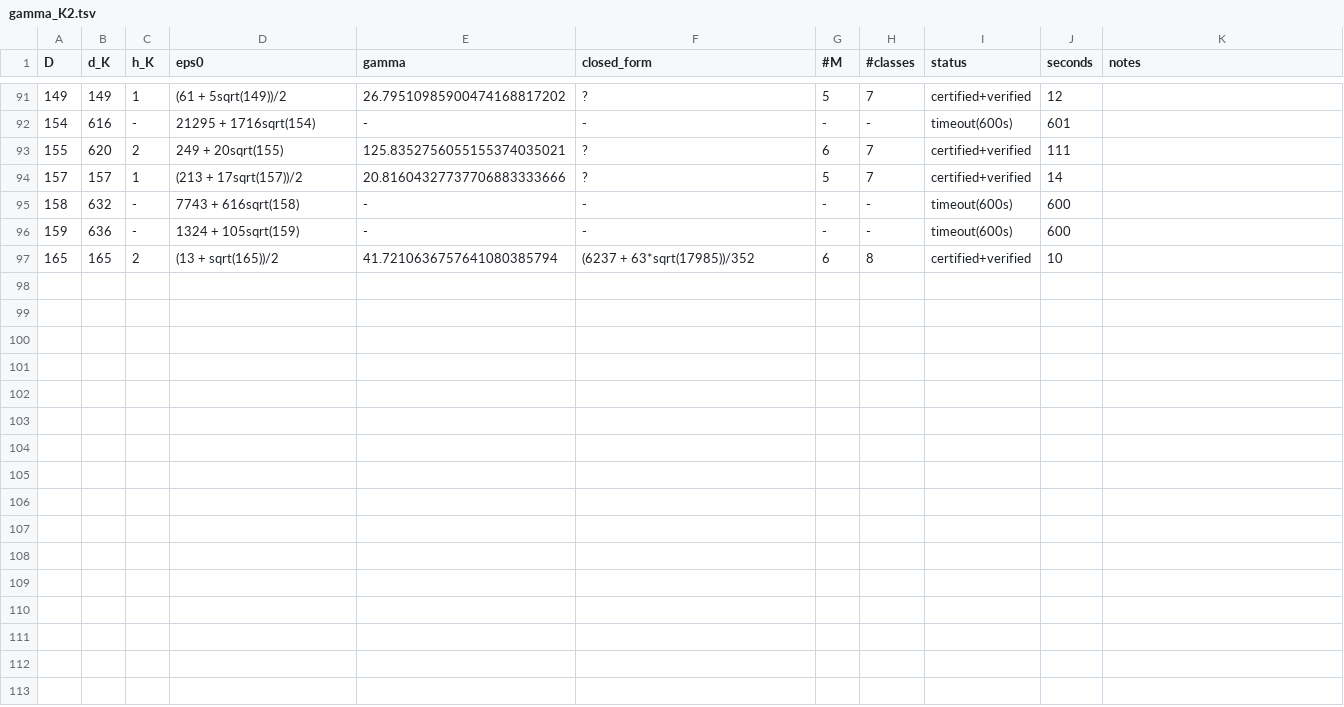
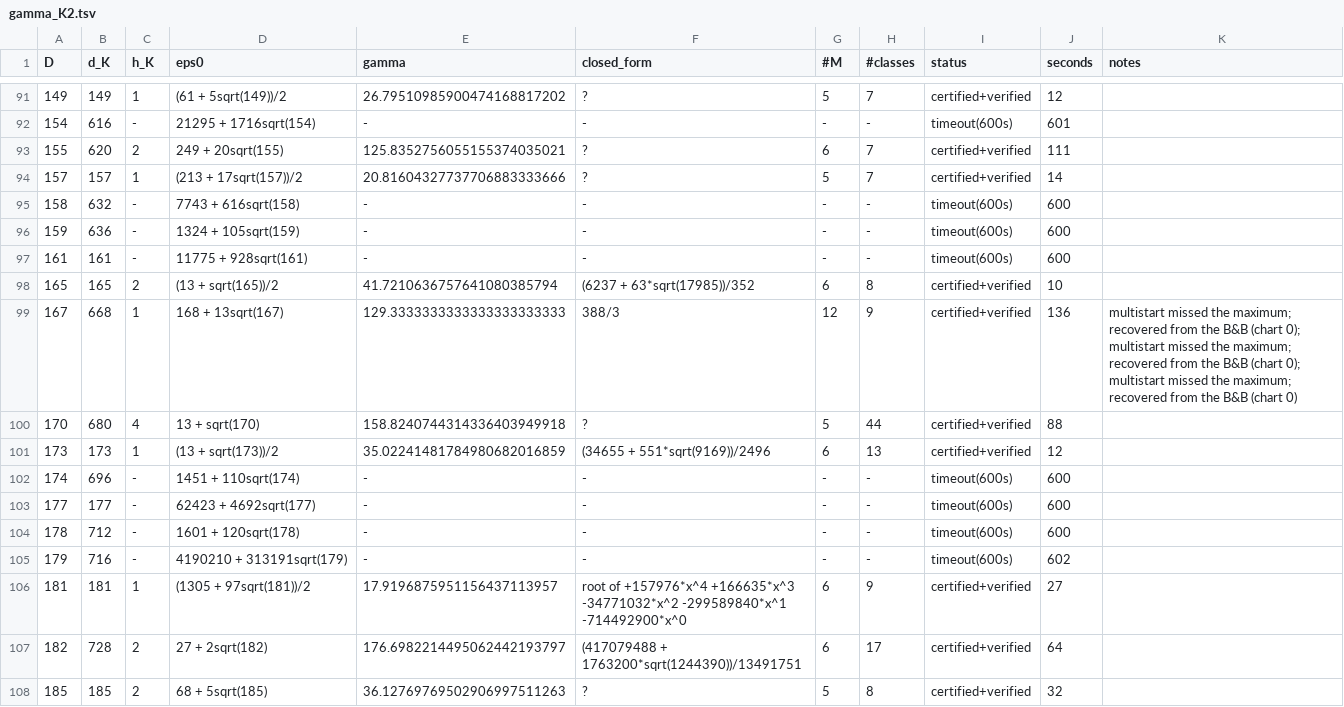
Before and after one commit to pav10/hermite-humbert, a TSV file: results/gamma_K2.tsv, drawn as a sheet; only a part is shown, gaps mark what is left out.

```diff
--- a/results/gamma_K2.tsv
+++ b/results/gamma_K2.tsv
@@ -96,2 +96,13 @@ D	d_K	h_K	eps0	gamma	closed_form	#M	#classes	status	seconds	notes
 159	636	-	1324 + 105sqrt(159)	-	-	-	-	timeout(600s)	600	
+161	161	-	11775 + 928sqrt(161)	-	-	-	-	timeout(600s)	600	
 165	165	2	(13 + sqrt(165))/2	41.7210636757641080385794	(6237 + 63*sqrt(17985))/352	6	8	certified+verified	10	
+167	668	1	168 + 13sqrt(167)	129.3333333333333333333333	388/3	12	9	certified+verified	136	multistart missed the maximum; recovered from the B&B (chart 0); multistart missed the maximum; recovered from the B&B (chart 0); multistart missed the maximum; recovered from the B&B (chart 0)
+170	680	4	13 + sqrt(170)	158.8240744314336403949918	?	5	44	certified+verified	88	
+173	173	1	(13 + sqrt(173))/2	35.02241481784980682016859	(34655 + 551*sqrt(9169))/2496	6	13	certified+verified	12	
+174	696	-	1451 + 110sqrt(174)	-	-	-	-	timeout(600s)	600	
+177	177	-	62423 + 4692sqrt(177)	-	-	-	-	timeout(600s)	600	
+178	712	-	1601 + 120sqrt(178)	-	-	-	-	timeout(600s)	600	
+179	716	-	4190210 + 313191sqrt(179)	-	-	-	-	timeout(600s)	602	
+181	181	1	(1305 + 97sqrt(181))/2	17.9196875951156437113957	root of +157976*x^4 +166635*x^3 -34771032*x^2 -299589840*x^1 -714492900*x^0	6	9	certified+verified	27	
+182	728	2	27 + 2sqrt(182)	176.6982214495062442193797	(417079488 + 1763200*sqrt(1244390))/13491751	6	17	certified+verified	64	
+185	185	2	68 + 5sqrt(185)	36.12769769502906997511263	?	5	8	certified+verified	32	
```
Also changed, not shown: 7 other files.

□ □ □ □ □

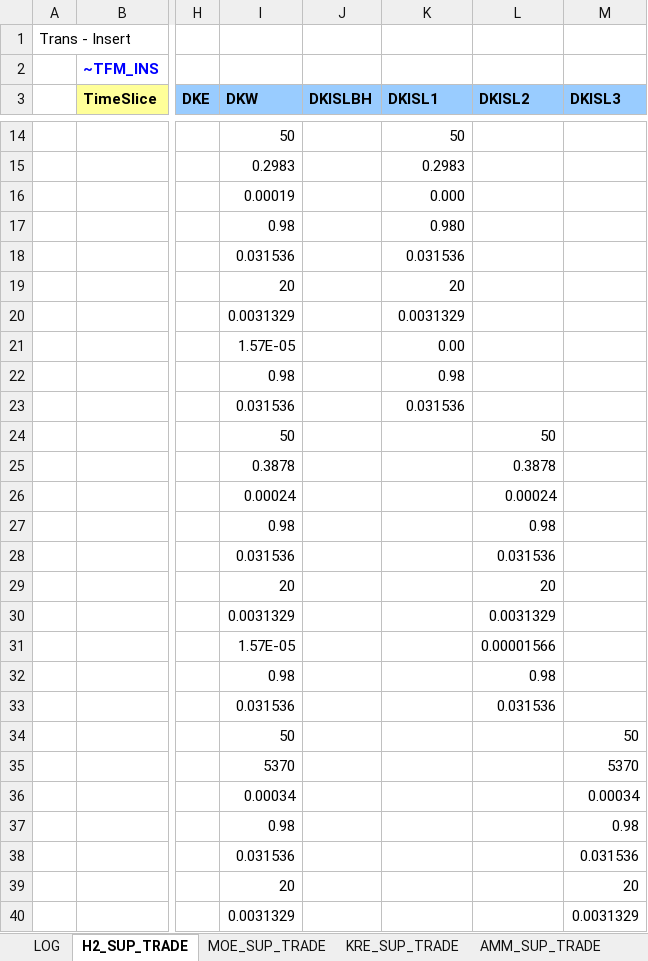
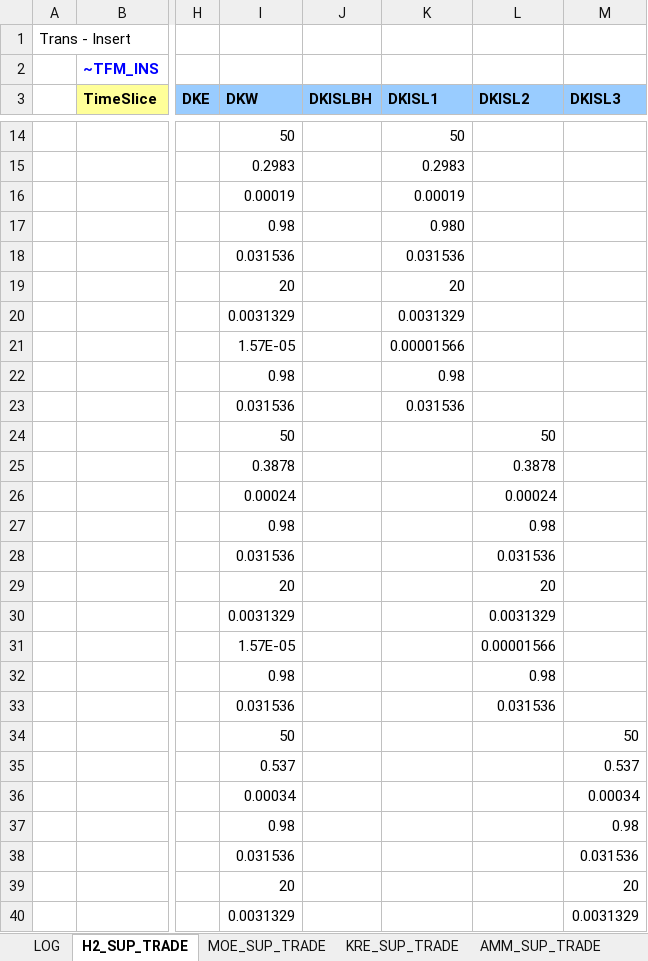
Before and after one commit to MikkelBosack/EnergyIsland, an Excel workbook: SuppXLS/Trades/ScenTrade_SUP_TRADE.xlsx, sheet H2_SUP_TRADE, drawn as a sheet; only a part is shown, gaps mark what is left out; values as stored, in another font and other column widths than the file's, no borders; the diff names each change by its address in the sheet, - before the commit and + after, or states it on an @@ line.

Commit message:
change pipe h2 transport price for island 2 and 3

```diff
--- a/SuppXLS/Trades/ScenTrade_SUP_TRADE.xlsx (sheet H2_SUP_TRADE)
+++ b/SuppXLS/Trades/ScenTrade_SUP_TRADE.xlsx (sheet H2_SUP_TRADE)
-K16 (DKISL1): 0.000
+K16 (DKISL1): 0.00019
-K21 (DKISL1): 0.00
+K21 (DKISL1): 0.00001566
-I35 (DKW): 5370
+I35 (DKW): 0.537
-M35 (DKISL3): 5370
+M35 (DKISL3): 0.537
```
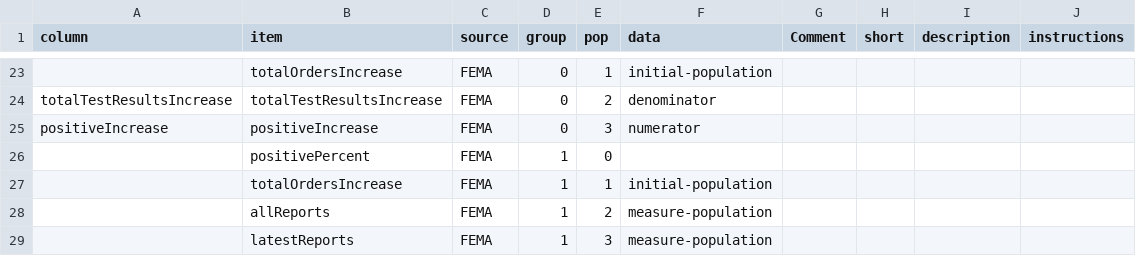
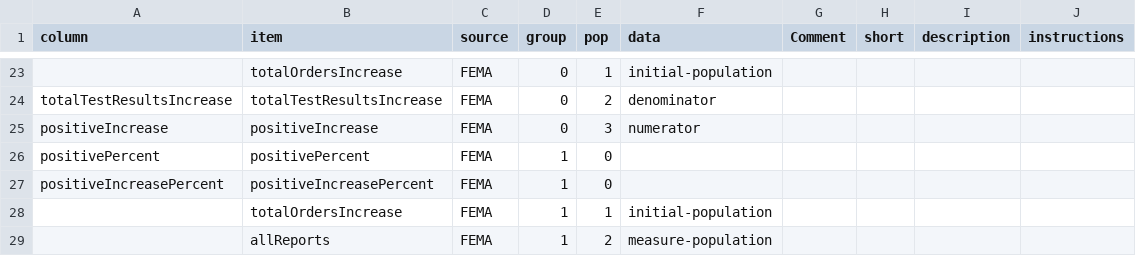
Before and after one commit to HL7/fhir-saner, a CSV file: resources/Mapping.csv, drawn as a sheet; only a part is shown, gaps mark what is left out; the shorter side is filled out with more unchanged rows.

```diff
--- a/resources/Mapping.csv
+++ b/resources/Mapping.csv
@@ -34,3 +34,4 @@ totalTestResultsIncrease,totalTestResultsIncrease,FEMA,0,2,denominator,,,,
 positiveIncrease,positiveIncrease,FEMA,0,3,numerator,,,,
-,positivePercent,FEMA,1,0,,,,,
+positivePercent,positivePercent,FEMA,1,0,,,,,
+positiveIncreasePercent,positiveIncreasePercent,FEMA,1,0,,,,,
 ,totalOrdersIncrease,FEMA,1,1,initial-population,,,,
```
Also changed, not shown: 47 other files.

□ □ □ □ □

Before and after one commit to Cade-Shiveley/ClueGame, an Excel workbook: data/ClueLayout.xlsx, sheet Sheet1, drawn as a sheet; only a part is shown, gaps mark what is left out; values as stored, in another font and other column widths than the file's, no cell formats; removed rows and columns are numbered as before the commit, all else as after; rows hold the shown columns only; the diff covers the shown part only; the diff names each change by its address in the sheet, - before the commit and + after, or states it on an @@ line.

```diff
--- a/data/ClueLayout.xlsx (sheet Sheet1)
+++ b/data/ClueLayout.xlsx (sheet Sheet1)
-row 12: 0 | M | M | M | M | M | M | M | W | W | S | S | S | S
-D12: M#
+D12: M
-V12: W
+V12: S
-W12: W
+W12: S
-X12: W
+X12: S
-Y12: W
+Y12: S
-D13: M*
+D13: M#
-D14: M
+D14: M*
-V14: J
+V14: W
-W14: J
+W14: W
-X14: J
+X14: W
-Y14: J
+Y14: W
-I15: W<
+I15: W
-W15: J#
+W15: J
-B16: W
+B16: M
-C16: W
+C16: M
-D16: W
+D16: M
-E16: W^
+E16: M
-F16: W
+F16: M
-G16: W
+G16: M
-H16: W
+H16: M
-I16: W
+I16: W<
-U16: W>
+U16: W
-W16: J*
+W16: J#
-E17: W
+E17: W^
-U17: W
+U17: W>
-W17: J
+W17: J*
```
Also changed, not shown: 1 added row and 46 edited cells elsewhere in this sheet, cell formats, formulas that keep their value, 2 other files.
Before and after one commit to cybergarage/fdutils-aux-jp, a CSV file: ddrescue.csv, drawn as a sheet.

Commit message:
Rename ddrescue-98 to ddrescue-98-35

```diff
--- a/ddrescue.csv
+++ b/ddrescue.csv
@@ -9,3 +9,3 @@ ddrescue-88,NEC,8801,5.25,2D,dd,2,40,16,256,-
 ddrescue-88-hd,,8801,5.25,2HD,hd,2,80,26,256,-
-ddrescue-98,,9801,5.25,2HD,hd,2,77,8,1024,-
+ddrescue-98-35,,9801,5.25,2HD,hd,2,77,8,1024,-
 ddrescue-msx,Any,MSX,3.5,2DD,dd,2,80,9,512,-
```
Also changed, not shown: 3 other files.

□ □ □ □ □

* _Assignment_:
Wherever the word "timeout" appears in the listing above, copy that line.

* _Expected answer_:
 159	636	-	1324 + 105sqrt(159)	-	-	-	-	timeout(600s)	600	
+161	161	-	11775 + 928sqrt(161)	-	-	-	-	timeout(600s)	600	
+174	696	-	1451 + 110sqrt(174)	-	-	-	-	timeout(600s)	600	
+177	177	-	62423 + 4692sqrt(177)	-	-	-	-	timeout(600s)	600	
+178	712	-	1601 + 120sqrt(178)	-	-	-	-	timeout(600s)	600	
+179	716	-	4190210 + 313191sqrt(179)	-	-	-	-	timeout(600s)	602	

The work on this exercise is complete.